  • Davidson, G., Campbell, J., and Mulholland, C. (2017). Models of Mental Health. Basingstoke: Palgrave MacMillan [E-book].
  • Spandler, H., Anderson, J., and Sapey, B. (2015). Madness, Distress and the Politics of Disablement. Bristol: Policy Press.
Additional information

What our students say

"I undertook the MHO course two years ago. To date, this has been the richest learning experience during my career as a social worker.

Not only did the course consolidate prior knowledge and skills within the arena of mental health work, but it provided invaluable learning with regards to the interplay between mental ill health, ethical practice and statutory responsibilities. 

"My assessment skills are generally sharper as I have a deeper appreciation and understanding of the social model of mental health and illness. Risk assessment skills have also improved with further knowledge on the complex interplay between positive risk taking, supported decision making and the requirement for care and treatment. 

"Being part of a wider MDT with a professional identify was the highlight of the course. Here, I noted a shift away from resource lead assessments to outcome based and person centred practice.

"I have been fortunate enough to continue practicing as an MHO which has been a dream come true. However, this course will most certainly improve all aspects of special work practice. I cannot recommend the course enough. Course content is varied and thought provoking. The course coordinator/s are extremely knowledgable and supportive.

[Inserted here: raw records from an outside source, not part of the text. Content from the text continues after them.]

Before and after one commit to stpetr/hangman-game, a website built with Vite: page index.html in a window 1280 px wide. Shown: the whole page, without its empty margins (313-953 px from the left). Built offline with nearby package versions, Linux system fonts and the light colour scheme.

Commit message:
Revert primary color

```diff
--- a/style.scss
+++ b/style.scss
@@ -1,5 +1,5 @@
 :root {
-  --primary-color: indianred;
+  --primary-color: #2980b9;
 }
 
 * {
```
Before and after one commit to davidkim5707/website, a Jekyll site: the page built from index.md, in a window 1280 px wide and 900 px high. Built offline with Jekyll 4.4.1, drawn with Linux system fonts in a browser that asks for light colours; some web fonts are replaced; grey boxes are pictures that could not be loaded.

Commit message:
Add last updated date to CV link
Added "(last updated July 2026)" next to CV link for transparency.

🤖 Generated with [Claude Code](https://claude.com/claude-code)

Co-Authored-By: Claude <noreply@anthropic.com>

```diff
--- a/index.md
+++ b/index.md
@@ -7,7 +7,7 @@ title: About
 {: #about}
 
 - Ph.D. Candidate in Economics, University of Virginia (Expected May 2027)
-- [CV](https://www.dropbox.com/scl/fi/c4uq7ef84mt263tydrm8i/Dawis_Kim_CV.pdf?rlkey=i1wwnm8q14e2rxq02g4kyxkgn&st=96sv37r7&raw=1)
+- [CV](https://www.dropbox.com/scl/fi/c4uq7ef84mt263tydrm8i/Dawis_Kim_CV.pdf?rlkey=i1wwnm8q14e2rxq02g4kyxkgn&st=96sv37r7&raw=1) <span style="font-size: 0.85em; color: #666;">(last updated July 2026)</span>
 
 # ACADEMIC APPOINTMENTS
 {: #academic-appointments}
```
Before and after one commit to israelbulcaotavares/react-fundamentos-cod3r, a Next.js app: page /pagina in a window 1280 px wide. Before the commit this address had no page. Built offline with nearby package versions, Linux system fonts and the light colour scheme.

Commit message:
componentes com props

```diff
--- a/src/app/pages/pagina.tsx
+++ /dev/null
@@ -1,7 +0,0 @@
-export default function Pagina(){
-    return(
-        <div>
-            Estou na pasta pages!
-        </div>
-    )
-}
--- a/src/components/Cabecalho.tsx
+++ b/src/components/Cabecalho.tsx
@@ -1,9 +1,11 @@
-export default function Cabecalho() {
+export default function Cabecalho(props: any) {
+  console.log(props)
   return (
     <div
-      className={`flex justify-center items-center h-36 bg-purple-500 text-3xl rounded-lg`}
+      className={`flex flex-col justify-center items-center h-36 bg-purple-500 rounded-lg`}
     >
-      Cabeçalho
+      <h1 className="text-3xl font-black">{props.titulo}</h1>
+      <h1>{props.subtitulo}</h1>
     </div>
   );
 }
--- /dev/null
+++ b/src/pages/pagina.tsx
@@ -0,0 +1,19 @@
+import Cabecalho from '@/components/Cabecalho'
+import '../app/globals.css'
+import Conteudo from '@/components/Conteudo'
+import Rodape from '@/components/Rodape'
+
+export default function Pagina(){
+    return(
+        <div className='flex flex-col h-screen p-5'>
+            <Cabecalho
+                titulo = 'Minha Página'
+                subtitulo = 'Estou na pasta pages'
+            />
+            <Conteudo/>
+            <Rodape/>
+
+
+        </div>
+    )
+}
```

"A learning experience not to be missed!"

– A Boni, previous student